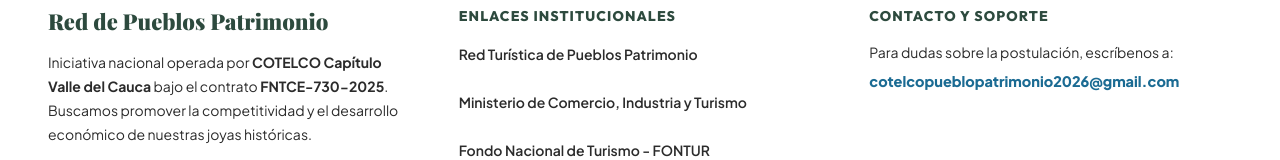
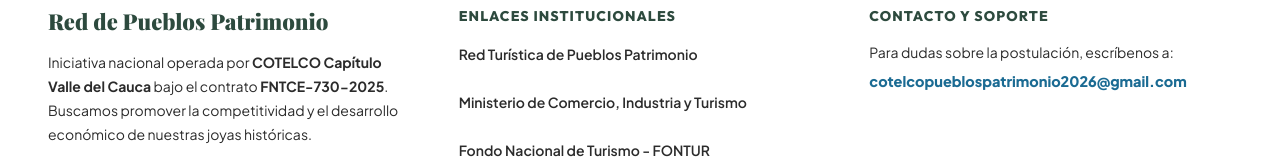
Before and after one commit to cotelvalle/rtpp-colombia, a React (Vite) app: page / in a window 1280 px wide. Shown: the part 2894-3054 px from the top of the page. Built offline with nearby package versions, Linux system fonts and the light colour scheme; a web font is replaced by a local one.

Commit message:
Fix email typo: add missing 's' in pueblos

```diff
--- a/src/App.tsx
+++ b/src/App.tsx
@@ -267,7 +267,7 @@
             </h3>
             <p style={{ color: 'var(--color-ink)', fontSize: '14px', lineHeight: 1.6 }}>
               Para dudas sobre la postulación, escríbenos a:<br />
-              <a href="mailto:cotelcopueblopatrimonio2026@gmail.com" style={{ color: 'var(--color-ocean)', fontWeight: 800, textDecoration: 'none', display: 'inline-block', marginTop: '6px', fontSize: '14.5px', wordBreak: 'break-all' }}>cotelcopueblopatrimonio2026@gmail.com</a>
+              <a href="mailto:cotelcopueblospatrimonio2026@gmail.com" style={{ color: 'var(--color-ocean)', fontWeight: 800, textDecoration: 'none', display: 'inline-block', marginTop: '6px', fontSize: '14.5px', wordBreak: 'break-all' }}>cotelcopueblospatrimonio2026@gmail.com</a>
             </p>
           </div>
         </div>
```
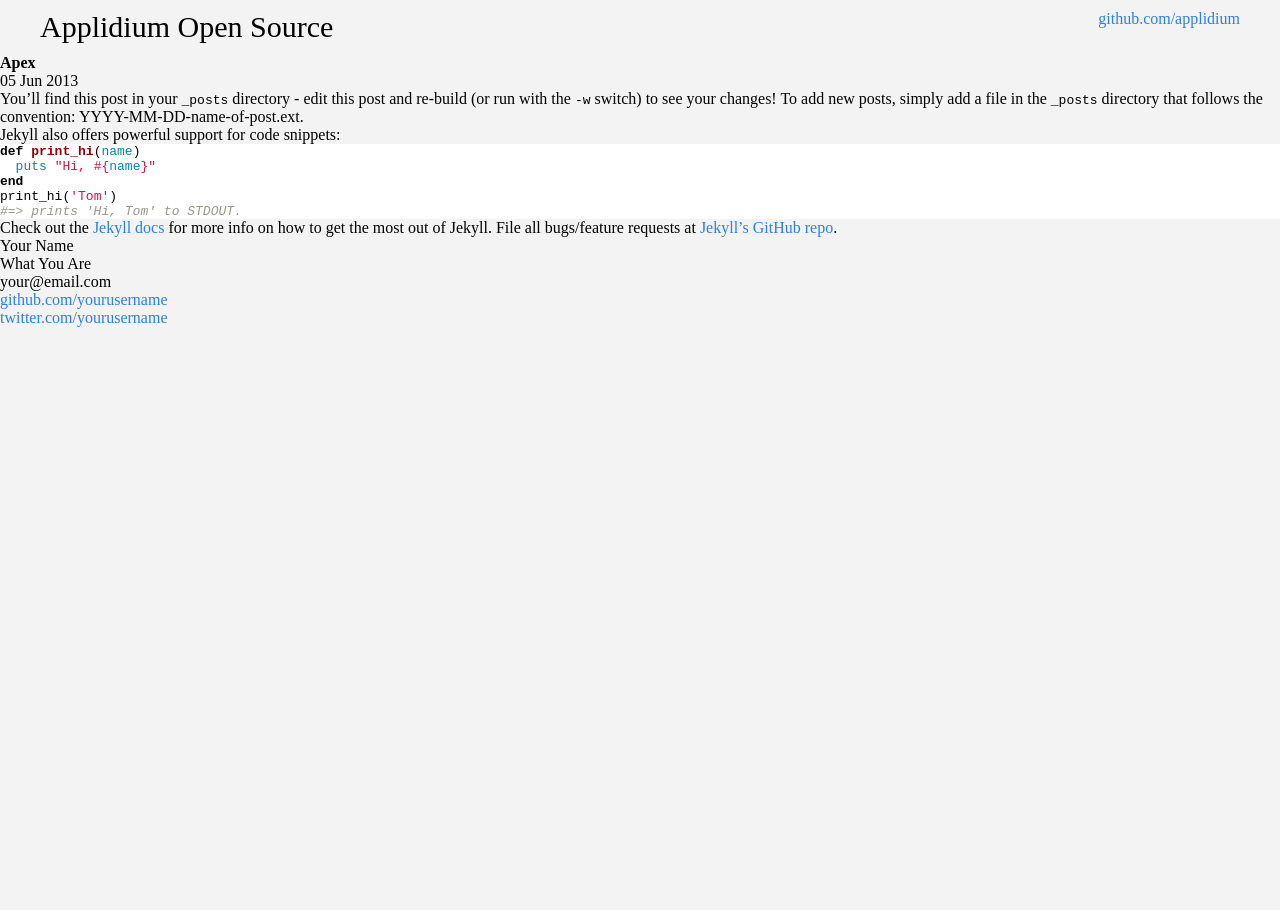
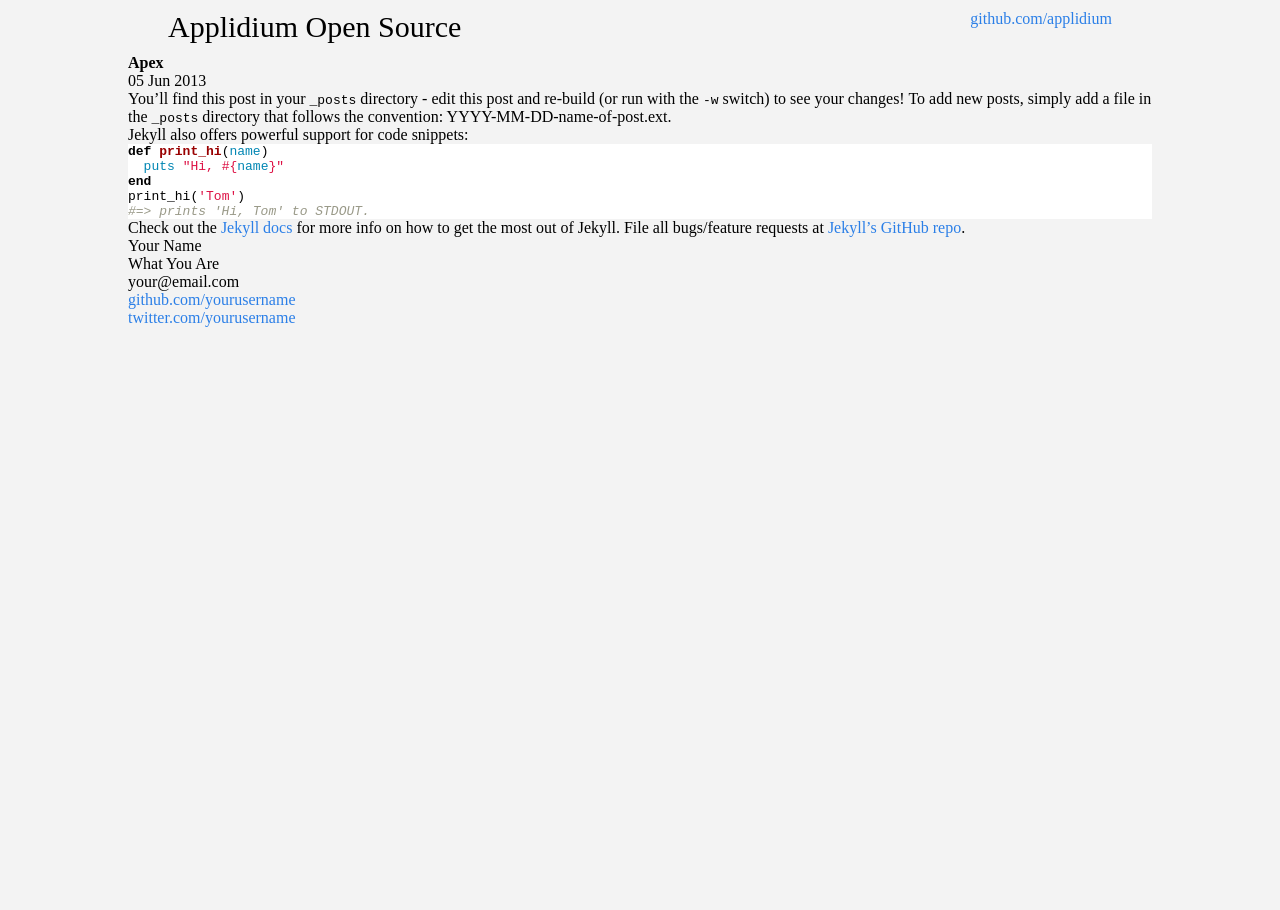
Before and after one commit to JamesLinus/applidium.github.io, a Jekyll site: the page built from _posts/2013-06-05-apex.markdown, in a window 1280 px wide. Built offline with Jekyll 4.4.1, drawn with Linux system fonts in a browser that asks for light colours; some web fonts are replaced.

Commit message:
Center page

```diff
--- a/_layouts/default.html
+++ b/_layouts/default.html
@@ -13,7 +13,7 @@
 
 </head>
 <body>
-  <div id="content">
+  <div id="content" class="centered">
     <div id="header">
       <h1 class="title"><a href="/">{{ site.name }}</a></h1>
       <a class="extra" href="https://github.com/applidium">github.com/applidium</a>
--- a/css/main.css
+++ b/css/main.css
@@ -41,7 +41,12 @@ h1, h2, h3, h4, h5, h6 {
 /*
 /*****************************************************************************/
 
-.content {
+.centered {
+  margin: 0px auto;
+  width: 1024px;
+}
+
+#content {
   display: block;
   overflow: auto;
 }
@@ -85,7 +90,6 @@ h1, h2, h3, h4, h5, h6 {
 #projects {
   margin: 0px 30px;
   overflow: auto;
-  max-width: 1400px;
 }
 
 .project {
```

****

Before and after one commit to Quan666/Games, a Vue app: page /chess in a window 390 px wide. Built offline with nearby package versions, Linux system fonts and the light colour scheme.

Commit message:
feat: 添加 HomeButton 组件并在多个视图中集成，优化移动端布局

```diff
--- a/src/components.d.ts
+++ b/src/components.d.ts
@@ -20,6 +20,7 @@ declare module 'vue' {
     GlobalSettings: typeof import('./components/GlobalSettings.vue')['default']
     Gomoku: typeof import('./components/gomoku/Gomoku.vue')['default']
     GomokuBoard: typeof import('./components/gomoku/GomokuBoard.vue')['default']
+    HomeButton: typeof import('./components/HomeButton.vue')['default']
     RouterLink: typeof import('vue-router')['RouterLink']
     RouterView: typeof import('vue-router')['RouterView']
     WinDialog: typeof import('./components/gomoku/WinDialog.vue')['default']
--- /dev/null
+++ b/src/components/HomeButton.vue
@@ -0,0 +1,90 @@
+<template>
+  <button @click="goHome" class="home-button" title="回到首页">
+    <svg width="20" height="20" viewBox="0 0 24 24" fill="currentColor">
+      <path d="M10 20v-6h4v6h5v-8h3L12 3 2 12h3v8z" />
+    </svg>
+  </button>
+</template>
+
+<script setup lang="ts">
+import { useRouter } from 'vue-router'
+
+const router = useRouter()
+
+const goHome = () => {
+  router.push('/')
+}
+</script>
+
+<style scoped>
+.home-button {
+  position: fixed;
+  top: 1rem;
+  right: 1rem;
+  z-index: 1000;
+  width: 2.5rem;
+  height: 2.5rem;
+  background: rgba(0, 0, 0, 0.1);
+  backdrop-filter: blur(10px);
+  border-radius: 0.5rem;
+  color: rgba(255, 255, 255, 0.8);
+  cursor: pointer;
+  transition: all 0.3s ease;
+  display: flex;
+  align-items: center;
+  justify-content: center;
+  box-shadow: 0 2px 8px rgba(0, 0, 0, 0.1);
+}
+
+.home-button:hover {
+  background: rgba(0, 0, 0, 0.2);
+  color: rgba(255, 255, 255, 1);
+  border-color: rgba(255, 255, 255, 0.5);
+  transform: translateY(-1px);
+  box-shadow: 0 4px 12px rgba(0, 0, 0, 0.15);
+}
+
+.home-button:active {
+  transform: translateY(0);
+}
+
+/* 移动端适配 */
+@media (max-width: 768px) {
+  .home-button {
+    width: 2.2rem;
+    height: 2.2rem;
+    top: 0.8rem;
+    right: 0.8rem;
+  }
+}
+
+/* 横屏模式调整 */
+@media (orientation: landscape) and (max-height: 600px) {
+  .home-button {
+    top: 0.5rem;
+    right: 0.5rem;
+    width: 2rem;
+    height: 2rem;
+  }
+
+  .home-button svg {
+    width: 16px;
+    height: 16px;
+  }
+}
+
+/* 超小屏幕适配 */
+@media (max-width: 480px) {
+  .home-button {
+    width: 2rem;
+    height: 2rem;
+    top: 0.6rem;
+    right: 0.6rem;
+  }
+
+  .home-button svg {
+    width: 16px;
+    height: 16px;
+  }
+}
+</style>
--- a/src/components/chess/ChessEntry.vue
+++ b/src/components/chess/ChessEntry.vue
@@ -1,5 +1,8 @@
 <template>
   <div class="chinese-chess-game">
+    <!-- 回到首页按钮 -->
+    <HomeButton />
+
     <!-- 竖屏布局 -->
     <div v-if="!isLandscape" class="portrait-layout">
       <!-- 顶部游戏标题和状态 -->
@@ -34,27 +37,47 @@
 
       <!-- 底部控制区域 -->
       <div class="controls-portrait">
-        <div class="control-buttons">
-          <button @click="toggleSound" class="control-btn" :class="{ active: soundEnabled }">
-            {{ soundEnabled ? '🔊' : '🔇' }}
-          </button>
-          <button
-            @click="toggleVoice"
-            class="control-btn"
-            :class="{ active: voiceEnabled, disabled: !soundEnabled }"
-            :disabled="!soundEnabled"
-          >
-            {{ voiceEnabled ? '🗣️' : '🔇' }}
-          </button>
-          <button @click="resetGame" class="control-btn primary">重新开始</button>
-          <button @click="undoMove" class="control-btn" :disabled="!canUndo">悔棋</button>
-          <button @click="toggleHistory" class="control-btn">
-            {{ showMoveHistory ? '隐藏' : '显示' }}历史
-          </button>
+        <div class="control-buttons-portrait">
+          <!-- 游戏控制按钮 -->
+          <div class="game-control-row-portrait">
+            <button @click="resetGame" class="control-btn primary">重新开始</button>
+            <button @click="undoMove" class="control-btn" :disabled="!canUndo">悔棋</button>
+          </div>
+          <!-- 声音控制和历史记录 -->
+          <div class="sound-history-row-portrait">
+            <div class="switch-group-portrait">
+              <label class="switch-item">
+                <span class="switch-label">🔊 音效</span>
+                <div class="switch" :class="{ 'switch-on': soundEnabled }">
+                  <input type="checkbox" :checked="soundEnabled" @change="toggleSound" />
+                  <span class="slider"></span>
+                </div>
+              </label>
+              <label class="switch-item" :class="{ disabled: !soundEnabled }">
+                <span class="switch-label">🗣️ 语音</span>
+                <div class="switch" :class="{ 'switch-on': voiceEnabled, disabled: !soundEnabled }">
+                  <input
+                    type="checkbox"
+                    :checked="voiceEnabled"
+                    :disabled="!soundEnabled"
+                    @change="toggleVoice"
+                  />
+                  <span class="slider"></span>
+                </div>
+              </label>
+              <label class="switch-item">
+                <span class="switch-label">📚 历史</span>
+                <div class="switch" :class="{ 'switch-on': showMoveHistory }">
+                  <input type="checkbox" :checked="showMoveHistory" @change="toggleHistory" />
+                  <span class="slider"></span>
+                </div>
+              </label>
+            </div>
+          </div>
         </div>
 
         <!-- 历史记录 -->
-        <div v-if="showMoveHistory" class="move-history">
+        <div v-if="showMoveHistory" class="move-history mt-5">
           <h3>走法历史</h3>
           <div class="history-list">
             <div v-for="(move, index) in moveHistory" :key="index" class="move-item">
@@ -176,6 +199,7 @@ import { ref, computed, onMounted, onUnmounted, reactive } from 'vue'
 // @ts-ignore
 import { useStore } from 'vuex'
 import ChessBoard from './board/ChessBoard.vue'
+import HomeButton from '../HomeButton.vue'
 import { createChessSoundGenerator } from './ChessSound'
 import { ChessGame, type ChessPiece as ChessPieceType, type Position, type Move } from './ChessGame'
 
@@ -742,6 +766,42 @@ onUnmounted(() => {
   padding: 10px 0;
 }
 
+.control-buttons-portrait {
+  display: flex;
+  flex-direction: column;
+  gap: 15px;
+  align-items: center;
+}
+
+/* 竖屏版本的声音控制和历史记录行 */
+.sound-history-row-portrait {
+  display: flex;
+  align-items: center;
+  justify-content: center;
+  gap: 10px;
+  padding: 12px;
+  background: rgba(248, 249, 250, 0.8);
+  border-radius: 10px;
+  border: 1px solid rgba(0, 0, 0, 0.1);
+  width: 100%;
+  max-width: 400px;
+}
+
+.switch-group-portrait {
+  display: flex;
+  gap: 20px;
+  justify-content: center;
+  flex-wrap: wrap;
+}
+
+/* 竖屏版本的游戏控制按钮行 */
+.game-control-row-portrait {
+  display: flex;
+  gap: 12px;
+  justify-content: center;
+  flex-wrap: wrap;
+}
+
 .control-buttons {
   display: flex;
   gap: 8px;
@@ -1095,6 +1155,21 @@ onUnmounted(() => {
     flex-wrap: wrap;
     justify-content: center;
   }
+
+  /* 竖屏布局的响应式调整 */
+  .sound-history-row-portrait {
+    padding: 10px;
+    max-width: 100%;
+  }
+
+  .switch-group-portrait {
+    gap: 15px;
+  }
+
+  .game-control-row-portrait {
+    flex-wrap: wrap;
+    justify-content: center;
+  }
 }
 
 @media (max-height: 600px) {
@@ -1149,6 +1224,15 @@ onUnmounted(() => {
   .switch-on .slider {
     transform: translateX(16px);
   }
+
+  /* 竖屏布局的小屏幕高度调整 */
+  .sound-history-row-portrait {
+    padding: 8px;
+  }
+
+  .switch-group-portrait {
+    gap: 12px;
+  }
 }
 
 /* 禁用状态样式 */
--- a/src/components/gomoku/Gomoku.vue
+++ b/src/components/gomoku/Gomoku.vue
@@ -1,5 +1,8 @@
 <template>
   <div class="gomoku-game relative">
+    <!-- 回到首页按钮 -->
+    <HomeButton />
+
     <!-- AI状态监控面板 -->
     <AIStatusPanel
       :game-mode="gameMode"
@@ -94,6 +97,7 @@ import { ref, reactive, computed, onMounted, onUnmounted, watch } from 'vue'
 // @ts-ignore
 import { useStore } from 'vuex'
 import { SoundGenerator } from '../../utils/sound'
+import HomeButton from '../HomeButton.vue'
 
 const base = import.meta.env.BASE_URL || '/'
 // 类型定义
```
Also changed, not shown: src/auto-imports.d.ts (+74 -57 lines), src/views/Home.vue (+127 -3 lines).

****

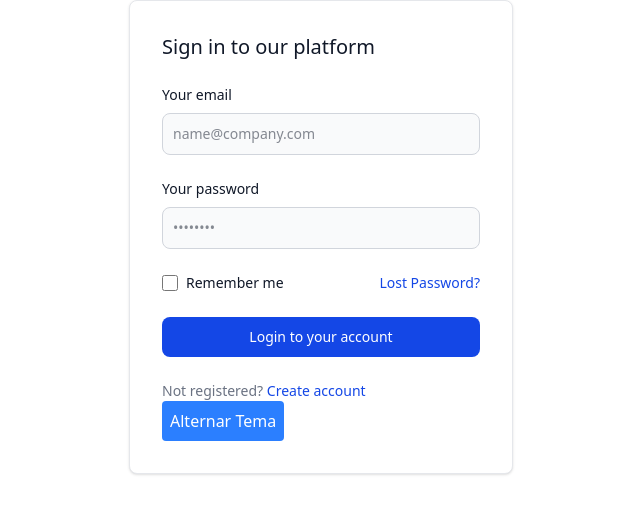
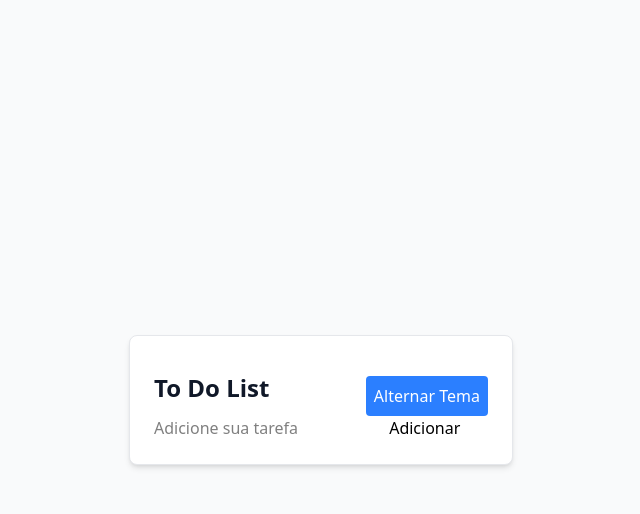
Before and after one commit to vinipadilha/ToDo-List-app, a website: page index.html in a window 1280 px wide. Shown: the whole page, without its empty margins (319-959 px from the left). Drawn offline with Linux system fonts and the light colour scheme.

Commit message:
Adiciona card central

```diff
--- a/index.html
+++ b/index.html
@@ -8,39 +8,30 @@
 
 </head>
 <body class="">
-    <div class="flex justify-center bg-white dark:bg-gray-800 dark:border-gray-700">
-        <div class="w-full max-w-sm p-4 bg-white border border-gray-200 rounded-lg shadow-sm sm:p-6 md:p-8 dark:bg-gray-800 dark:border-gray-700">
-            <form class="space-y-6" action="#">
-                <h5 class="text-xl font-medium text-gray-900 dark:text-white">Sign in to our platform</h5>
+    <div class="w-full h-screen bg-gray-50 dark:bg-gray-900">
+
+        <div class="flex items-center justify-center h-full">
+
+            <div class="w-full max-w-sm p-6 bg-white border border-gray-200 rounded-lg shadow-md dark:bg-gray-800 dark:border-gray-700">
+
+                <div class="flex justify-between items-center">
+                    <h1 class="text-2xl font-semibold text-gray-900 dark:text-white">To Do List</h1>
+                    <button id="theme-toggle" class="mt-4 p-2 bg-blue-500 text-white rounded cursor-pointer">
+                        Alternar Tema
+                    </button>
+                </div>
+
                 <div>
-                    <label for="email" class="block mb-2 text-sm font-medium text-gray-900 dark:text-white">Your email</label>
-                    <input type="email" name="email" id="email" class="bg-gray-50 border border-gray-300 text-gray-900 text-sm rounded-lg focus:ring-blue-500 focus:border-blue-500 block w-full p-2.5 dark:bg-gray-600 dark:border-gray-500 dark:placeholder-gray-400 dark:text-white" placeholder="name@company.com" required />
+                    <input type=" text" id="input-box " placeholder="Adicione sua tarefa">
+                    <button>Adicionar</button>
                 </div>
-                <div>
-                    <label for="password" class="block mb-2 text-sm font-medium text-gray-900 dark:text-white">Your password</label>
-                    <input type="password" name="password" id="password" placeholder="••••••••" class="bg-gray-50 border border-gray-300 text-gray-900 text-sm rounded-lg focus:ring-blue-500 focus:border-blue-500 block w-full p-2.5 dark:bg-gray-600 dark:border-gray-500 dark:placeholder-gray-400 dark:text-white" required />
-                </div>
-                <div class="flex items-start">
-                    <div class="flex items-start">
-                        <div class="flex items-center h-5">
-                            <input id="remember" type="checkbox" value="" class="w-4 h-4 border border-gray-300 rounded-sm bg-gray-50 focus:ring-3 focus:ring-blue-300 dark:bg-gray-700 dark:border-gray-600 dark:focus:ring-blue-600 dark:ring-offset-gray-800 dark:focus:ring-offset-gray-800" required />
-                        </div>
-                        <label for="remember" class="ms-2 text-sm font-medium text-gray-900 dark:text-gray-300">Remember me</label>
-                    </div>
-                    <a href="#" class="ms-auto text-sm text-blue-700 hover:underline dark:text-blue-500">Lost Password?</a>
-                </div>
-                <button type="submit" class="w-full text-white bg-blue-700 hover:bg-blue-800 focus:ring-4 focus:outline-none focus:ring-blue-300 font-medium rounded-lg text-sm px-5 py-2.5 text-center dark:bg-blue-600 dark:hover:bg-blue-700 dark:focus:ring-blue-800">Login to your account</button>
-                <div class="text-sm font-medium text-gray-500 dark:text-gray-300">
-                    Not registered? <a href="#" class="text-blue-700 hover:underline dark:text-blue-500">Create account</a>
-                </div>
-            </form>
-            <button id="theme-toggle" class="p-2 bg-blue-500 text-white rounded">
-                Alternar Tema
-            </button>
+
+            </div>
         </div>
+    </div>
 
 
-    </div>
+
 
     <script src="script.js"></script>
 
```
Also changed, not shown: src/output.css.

****

Extract all lines of the records above that include "border".

+  border-radius: 0.5rem;
+  border-color: rgba(255, 255, 255, 0.5);
+  border-radius: 10px;
+  border: 1px solid rgba(0, 0, 0, 0.1);
-    <div class="flex justify-center bg-white dark:bg-gray-800 dark:border-gray-700">
-        <div class="w-full max-w-sm p-4 bg-white border border-gray-200 rounded-lg shadow-sm sm:p-6 md:p-8 dark:bg-gray-800 dark:border-gray-700">
+            <div class="w-full max-w-sm p-6 bg-white border border-gray-200 rounded-lg shadow-md dark:bg-gray-800 dark:border-gray-700">
-                    <input type="email" name="email" id="email" class="bg-gray-50 border border-gray-300 text-gray-900 text-sm rounded-lg focus:ring-blue-500 focus:border-blue-500 block w-full p-2.5 dark:bg-gray-600 dark:border-gray-500 dark:placeholder-gray-400 dark:text-white" placeholder="name@company.com" required />
-                    <input type="password" name="password" id="password" placeholder="••••••••" class="bg-gray-50 border border-gray-300 text-gray-900 text-sm rounded-lg focus:ring-blue-500 focus:border-blue-500 block w-full p-2.5 dark:bg-gray-600 dark:border-gray-500 dark:placeholder-gray-400 dark:text-white" required />
-                            <input id="remember" type="checkbox" value="" class="w-4 h-4 border border-gray-300 rounded-sm bg-gray-50 focus:ring-3 focus:ring-blue-300 dark:bg-gray-700 dark:border-gray-600 dark:focus:ring-blue-600 dark:ring-offset-gray-800 dark:focus:ring-offset-gray-800" required />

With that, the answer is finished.